● Material provided
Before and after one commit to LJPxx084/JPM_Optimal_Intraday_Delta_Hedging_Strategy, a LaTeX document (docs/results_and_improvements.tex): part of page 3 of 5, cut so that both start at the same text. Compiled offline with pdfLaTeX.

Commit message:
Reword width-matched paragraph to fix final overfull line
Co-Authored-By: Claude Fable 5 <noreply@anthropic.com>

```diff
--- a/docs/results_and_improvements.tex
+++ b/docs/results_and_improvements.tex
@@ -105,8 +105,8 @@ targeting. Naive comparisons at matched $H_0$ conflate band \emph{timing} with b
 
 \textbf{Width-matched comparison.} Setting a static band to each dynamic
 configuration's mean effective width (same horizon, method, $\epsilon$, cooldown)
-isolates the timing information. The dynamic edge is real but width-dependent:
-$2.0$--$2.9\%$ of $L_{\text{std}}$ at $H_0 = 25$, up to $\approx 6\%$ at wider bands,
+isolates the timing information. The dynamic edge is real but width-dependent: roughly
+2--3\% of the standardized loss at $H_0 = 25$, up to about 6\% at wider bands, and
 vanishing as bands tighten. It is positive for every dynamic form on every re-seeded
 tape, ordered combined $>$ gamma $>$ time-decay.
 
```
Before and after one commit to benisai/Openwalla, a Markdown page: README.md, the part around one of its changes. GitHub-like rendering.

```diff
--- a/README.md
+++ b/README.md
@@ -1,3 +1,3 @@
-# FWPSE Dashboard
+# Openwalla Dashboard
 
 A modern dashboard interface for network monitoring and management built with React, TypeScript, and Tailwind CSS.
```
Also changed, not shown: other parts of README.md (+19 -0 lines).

● Prompt
Repeat every entry exactly. Nothing may be dropped.

● Exercise solution
Before and after one commit to LJPxx084/JPM_Optimal_Intraday_Delta_Hedging_Strategy, a LaTeX document (docs/results_and_improvements.tex): part of page 3 of 5, cut so that both start at the same text. Compiled offline with pdfLaTeX.

Commit message:
Reword width-matched paragraph to fix final overfull line
Co-Authored-By: Claude Fable 5 <noreply@anthropic.com>

```diff
--- a/docs/results_and_improvements.tex
+++ b/docs/results_and_improvements.tex
@@ -105,8 +105,8 @@ targeting. Naive comparisons at matched $H_0$ conflate band \emph{timing} with b
 
 \textbf{Width-matched comparison.} Setting a static band to each dynamic
 configuration's mean effective width (same horizon, method, $\epsilon$, cooldown)
-isolates the timing information. The dynamic edge is real but width-dependent:
-$2.0$--$2.9\%$ of $L_{\text{std}}$ at $H_0 = 25$, up to $\approx 6\%$ at wider bands,
+isolates the timing information. The dynamic edge is real but width-dependent: roughly
+2--3\% of the standardized loss at $H_0 = 25$, up to about 6\% at wider bands, and
 vanishing as bands tighten. It is positive for every dynamic form on every re-seeded
 tape, ordered combined $>$ gamma $>$ time-decay.
 
```
Before and after one commit to benisai/Openwalla, a Markdown page: README.md, the part around one of its changes. GitHub-like rendering.

```diff
--- a/README.md
+++ b/README.md
@@ -1,3 +1,3 @@
-# FWPSE Dashboard
+# Openwalla Dashboard
 
 A modern dashboard interface for network monitoring and management built with React, TypeScript, and Tailwind CSS.
```
Also changed, not shown: other parts of README.md (+19 -0 lines).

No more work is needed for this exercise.